++++ Supplied data
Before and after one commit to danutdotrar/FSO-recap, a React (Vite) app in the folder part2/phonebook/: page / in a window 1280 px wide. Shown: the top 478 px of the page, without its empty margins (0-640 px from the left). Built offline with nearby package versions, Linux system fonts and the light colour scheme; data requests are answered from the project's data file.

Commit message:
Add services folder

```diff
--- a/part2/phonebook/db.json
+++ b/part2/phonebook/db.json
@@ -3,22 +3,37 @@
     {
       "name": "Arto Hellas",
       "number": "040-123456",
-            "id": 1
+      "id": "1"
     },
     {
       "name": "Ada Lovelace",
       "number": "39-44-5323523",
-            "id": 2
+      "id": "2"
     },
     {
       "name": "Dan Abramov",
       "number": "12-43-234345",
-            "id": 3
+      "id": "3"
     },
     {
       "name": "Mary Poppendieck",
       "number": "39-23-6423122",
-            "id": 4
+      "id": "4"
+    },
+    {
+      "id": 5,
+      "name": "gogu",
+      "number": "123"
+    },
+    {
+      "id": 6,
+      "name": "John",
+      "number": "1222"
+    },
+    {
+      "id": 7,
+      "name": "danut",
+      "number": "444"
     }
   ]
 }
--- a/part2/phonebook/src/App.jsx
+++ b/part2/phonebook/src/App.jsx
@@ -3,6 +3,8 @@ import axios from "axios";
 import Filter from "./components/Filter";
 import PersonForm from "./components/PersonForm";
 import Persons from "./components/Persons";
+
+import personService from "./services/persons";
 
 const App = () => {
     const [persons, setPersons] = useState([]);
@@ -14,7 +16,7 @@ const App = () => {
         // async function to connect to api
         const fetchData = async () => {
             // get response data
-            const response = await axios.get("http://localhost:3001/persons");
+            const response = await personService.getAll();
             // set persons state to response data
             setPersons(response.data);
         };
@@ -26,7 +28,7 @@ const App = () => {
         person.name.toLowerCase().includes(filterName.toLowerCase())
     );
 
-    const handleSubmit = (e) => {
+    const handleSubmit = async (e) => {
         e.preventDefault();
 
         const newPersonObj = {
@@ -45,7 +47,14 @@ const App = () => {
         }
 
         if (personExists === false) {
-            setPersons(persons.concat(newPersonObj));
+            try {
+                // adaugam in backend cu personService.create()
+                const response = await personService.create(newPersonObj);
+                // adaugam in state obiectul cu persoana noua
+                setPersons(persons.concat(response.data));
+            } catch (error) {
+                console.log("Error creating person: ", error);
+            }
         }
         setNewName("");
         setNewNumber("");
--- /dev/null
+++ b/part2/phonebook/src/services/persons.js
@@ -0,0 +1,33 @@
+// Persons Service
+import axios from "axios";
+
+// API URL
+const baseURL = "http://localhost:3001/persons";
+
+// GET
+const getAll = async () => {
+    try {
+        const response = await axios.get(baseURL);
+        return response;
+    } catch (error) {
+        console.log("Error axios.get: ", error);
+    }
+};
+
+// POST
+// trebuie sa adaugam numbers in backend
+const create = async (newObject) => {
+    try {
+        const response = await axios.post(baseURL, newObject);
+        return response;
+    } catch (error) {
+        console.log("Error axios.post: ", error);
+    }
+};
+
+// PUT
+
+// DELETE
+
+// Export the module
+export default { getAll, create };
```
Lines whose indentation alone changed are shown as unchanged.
++++++++
Show all lines in the entries above where the string "services" appears.

Add services folder
+import personService from "./services/persons";
+++ b/part2/phonebook/src/services/persons.js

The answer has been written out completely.